Unfortunately, the efficacy of acupuncture is difficult to “test” using modern medicinal research methods. Most Western medicine research focuses on how drug A fares to drug B, and rarely looks at how social and environmental factors can affect people. More importantly, researchers are not yet able to measure qi. Coupled with acupuncture’s non-local, systemic effects on qi in the body, research and funding limitations make it difficult to understand acupuncture and reproduce its effects.
Despite such challenges acupuncture faces in the research world, studies have shown some of its benefits. The World Health Organization (WHO) published a report in 2003 on the effectiveness of acupuncture in treating the following symptoms, diseases, and conditions:
- Acute bacillary dysentery
- Adverse reactions to chemotherapy, and/or radiotherapy
- Allergic rhinitis
- Biliary colic
- Essential hypertension
- Induction of childbirth and correction of malposition of fetus
- Shoulder inflammation
- Nausea and vomiting including morning sickness
- Pain in the episgastrium, neck, back, elbow, knee
- Pain during dentistry and after operations
- Primary dysmenorrhea
- Primary hypotension
- Renal colic
- Rheumatoid arthritis
How Do I Find an Acupuncturist?
Another common question people ask is “how I do find a qualified acupuncture practitioner?” In the United States, various health care providers including licensed acupuncturists (LAc), naturopathic doctors (ND), medical doctors (MD), chiropractors (DC), and dentists (DDS) perform acupuncture. Each state has different laws regarding licensure and training requirements, and some states, including Florida and California, legally regard acupuncturists as primary care providers. The scope of practice and practitioner qualification, therefore, varies greatly from state to state. Those who receive a Master of Science in Acupuncture (MSA) or a Master of Science in Acupuncture and Oriental Medicine (MSAOM) degree, both of which take, on average, three years to obtain, receive extensive high-level training in acupuncture. Some practitioners receive additional training to obtain a Doctorate Degree in Acupuncture and Oriental Medicine (DAOM). If you are seeking out a licensed acupuncturist in your area, check online at www.nccaom.org and click on “find a practitioner.” Remember, word of mouth can be just as important as a list of credentials, so ask your family and friends if they recommend a good acupuncturist.
As more people demand a holistic approach to treating disease, it is imperative to include acupuncture in the current medical model. It is no coincidence that acupuncture is one of the oldest systems of medicine in the world, and has survived for so long because of its success in helping relieve human suffering. One day you may visit a reputable acupuncturist and wonder why he or she is looking at your tongue and feeling your pulse.

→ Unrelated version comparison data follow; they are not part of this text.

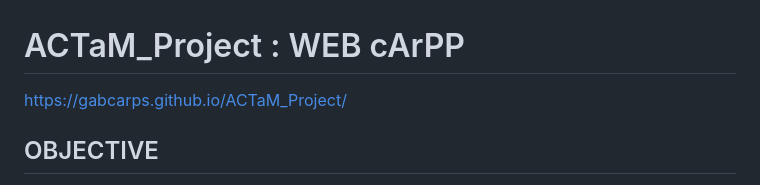
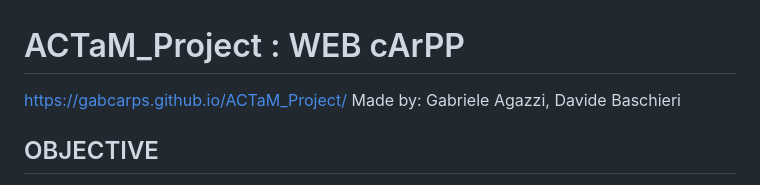
Before and after one commit to GabCarps/ACTaM_Project, a Markdown page: README.md, the part around the change. Rendered like a GitHub page.

```diff
--- a/README.md
+++ b/README.md
@@ -1,5 +1,6 @@
 # ACTaM_Project : WEB cArPP
 https://gabcarps.github.io/ACTaM_Project/
+Made by: Gabriele Agazzi, Davide Baschieri
 ## OBJECTIVE
 The main objective of this project is to create a web application in which the user can draw shapes and use them to control the audio buffer and the gain.
 
```
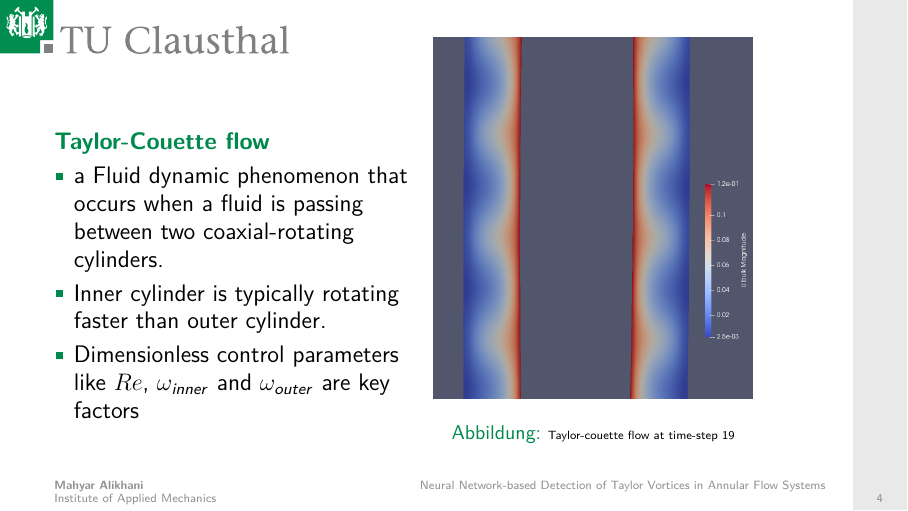
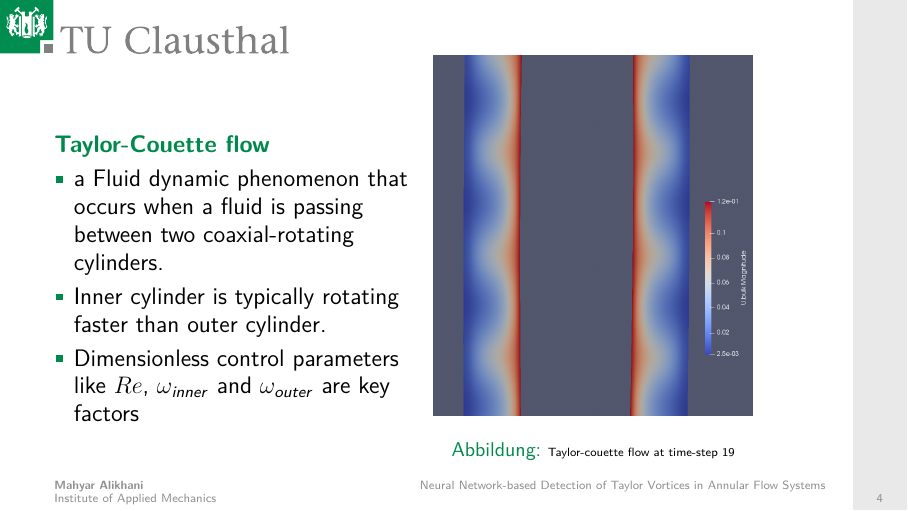
Before and after one commit to mahyar9272/Thesis, LaTeX slides (Template/Anleitung-beamer-tuc.tex): page 4 of 15. The pictures show the PDF file Template/Anleitung-beamer-tuc.pdf that the author committed with the source.

Commit message:
some minor changes

```diff
--- a/Template/Anleitung-beamer-tuc.tex
+++ b/Template/Anleitung-beamer-tuc.tex
@@ -98,7 +98,7 @@
     \end{itemize}
   \end{minipage}
   \begin{minipage}{0.45\textwidth}
-    \vspace{-1.0 cm}
+    \vspace{-0.5 cm}
     \centering
     \begin{figure}[h]
       \includegraphics[width=0.9\textwidth]{Taylor_merve_vortex.png}
```
Also changed, not shown: Template/Anleitung-beamer-tuc.pdf, 3 other files.
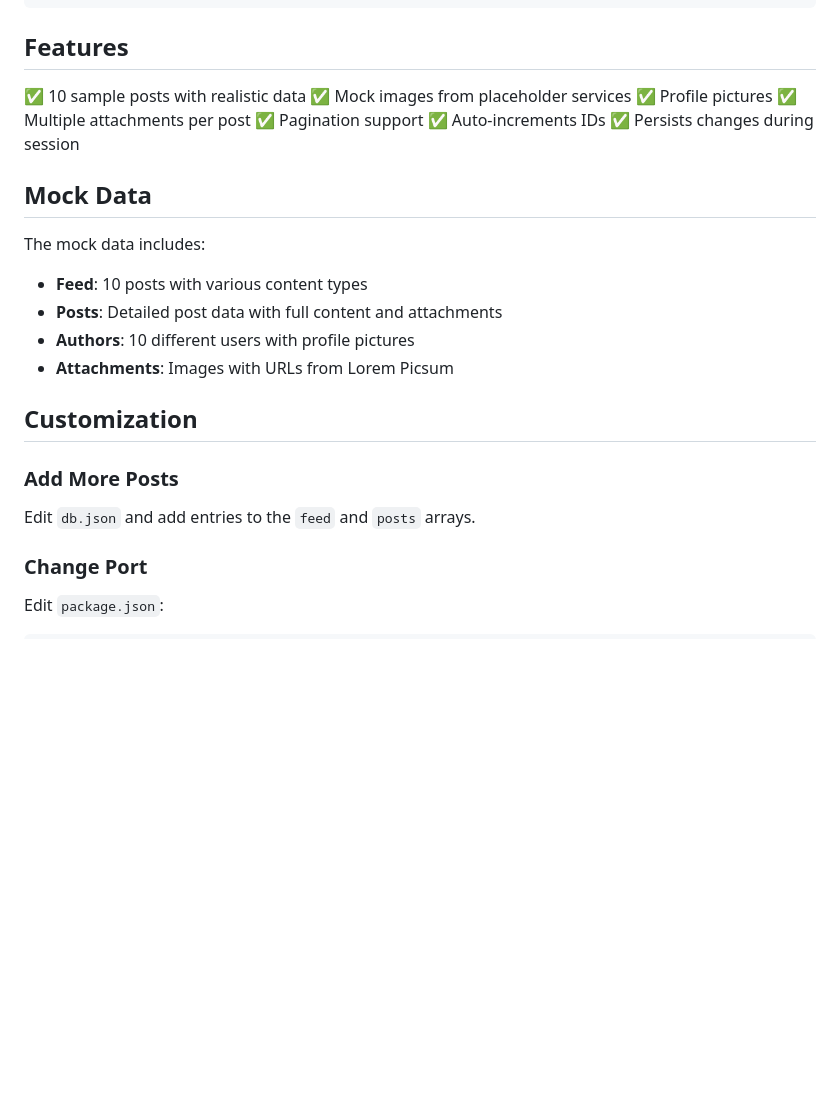
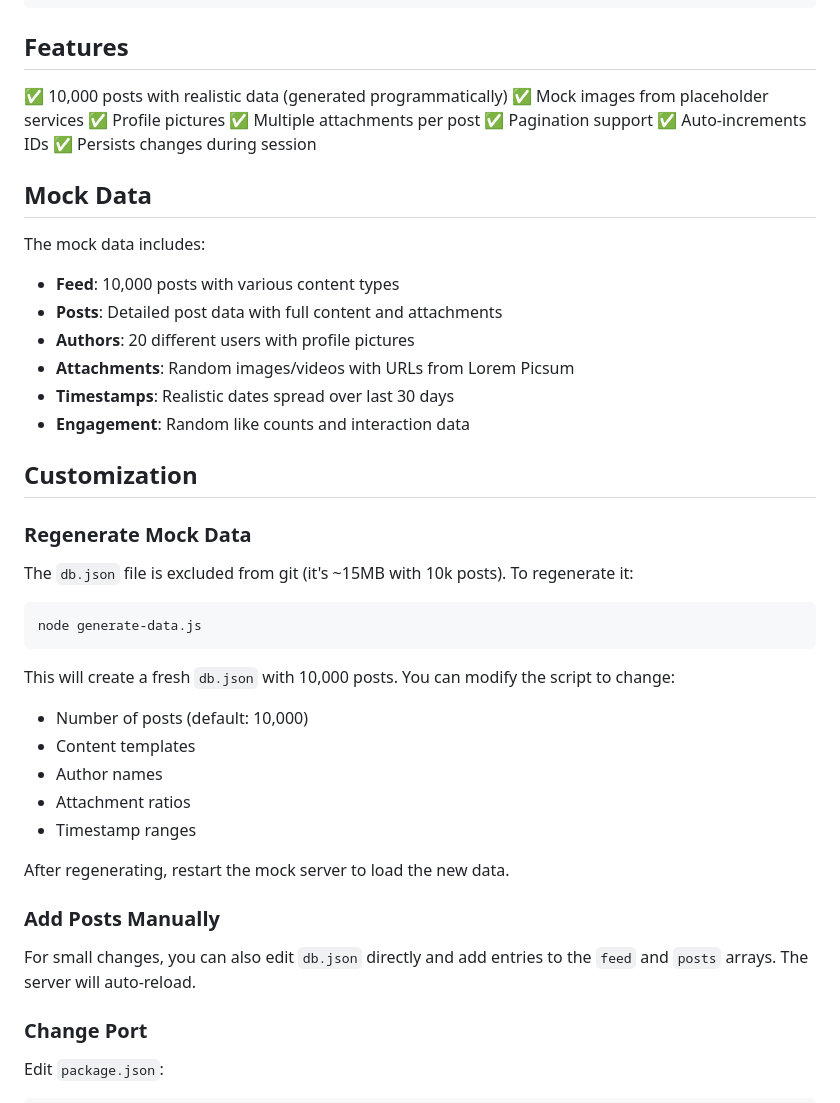
Before and after one commit to balajiprabhu-github/Mobile-System-Design, a Markdown page: NewsFeed/mock-server/README.md, the part around the change. Rendered like a GitHub page; blank space fills up the shorter version.

Commit message:
Update README with data generation documentation
- Document generate-data.js script for creating 10k posts
- Update features to reflect 10,000 posts instead of 10
- Add instructions for regenerating db.json
- Explain why db.json is excluded from git (15MB file size)
- Note 20 authors and realistic timestamp distribution

🤖 Generated with [Claude Code](https://claude.com/claude-code)

Co-Authored-By: Claude <noreply@anthropic.com>

````diff
--- a/NewsFeed/mock-server/README.md
+++ b/NewsFeed/mock-server/README.md
@@ -125,7 +125,7 @@ Content-Type: application/json
 
 ## Features
 
-✅ 10 sample posts with realistic data
+✅ 10,000 posts with realistic data (generated programmatically)
 ✅ Mock images from placeholder services
 ✅ Profile pictures
 ✅ Multiple attachments per post
@@ -136,16 +136,35 @@ Content-Type: application/json
 ## Mock Data
 
 The mock data includes:
-- **Feed**: 10 posts with various content types
+- **Feed**: 10,000 posts with various content types
 - **Posts**: Detailed post data with full content and attachments
-- **Authors**: 10 different users with profile pictures
-- **Attachments**: Images with URLs from Lorem Picsum
+- **Authors**: 20 different users with profile pictures
+- **Attachments**: Random images/videos with URLs from Lorem Picsum
+- **Timestamps**: Realistic dates spread over last 30 days
+- **Engagement**: Random like counts and interaction data
 
 ## Customization
 
-### Add More Posts
+### Regenerate Mock Data
 
-Edit `db.json` and add entries to the `feed` and `posts` arrays.
+The `db.json` file is excluded from git (it's ~15MB with 10k posts). To regenerate it:
+
+```bash
+node generate-data.js
+```
+
+This will create a fresh `db.json` with 10,000 posts. You can modify the script to change:
+- Number of posts (default: 10,000)
+- Content templates
+- Author names
+- Attachment ratios
+- Timestamp ranges
+
+After regenerating, restart the mock server to load the new data.
+
+### Add Posts Manually
+
+For small changes, you can also edit `db.json` directly and add entries to the `feed` and `posts` arrays. The server will auto-reload.
 
 ### Change Port
 
````
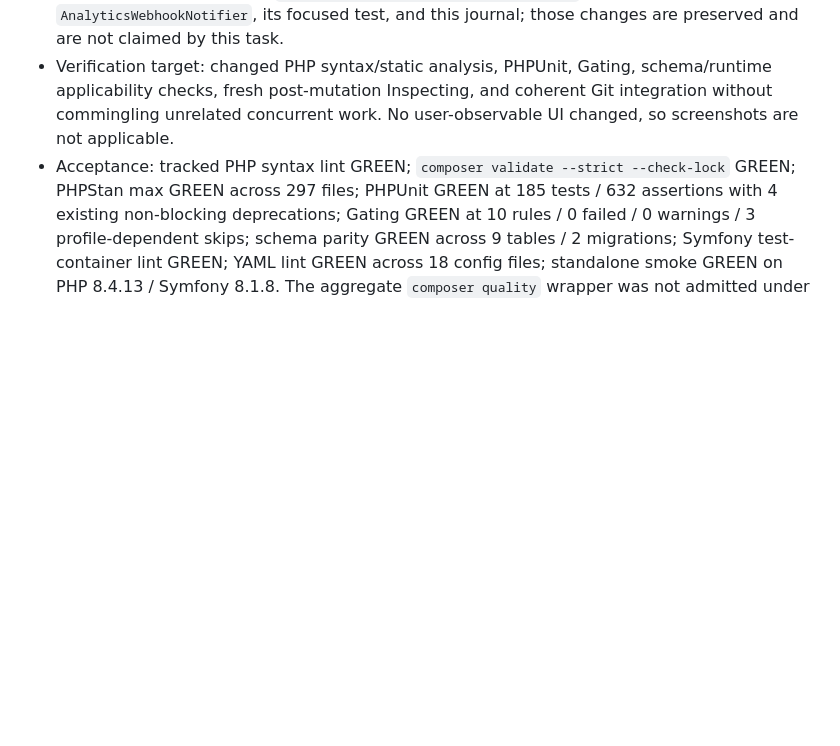
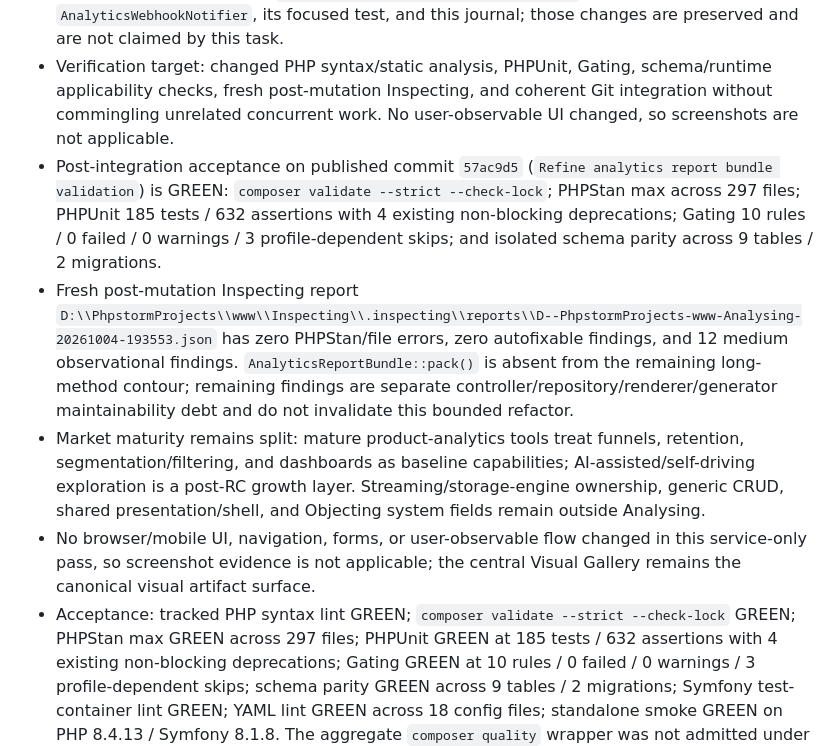
Before and after one commit to smartresponsor/analysing, a Markdown page: CMCP_CHANGELOG.md, the part around the change. Drawn GitHub-style; blank space fills up the shorter version.

Commit message:
Document Analysing report bundle acceptance

```diff
--- a/CMCP_CHANGELOG.md
+++ b/CMCP_CHANGELOG.md
@@ -9,6 +9,10 @@
 - Refactored dataset-count validation, dataset-name normalization, and per-dataset row-limit validation into focused private helpers while preserving the public bundle contract, normalization semantics, limits, logging, manifest shape, and exception messages.
 - Concurrent work from task `engine-20261004191246-analysing-2247b6` is present in `AnalyticsWebhookNotifier`, its focused test, and this journal; those changes are preserved and are not claimed by this task.
 - Verification target: changed PHP syntax/static analysis, PHPUnit, Gating, schema/runtime applicability checks, fresh post-mutation Inspecting, and coherent Git integration without commingling unrelated concurrent work. No user-observable UI changed, so screenshots are not applicable.
+- Post-integration acceptance on published commit `57ac9d5` (`Refine analytics report bundle validation`) is GREEN: `composer validate --strict --check-lock`; PHPStan max across 297 files; PHPUnit 185 tests / 632 assertions with 4 existing non-blocking deprecations; Gating 10 rules / 0 failed / 0 warnings / 3 profile-dependent skips; and isolated schema parity across 9 tables / 2 migrations.
+- Fresh post-mutation Inspecting report `D:\\PhpstormProjects\\www\\Inspecting\\.inspecting\\reports\\D--PhpstormProjects-www-Analysing-20261004-193553.json` has zero PHPStan/file errors, zero autofixable findings, and 12 medium observational findings. `AnalyticsReportBundle::pack()` is absent from the remaining long-method contour; remaining findings are separate controller/repository/renderer/generator maintainability debt and do not invalidate this bounded refactor.
+- Market maturity remains split: mature product-analytics tools treat funnels, retention, segmentation/filtering, and dashboards as baseline capabilities; AI-assisted/self-driving exploration is a post-RC growth layer. Streaming/storage-engine ownership, generic CRUD, shared presentation/shell, and Objecting system fields remain outside Analysing.
+- No browser/mobile UI, navigation, forms, or user-observable flow changed in this service-only pass, so screenshot evidence is not applicable; the central Visual Gallery remains the canonical visual artifact surface.
 - Acceptance: tracked PHP syntax lint GREEN; `composer validate --strict --check-lock` GREEN; PHPStan max GREEN across 297 files; PHPUnit GREEN at 185 tests / 632 assertions with 4 existing non-blocking deprecations; Gating GREEN at 10 rules / 0 failed / 0 warnings / 3 profile-dependent skips; schema parity GREEN across 9 tables / 2 migrations; Symfony test-container lint GREEN; YAML lint GREEN across 18 config files; standalone smoke GREEN on PHP 8.4.13 / Symfony 8.1.8. The aggregate `composer quality` wrapper was not admitted under temporary Console-MCP heavy-capacity policy, so its deterministic constituents were executed separately and passed.
 - Fresh post-mutation Inspecting report `D:\\PhpstormProjects\\www\\Inspecting\\.inspecting\\reports\\D--PhpstormProjects-www-Analysing-20261004-193253.json` has zero PHPStan/file errors, zero autofixable findings, and 12 medium observations. `AnalyticsReportBundle::pack()` is absent from the remaining long-method contour and repository maximum measured complexity is 12.
 - No browser/mobile UI, navigation, form, or user-observable flow changed, so fresh screenshot evidence is not applicable; the central Visual Gallery remains the canonical inspection surface.
```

Rest assured, this system of medicine is profoundly powerful.
World Heath Organization. Acupuncture: Review and Analysis of Reports of Controlled Clinical Trials. Geneva, 2003.
© Stephen Sinatra, MD and Drew Sinatra, ND. All rights reserved.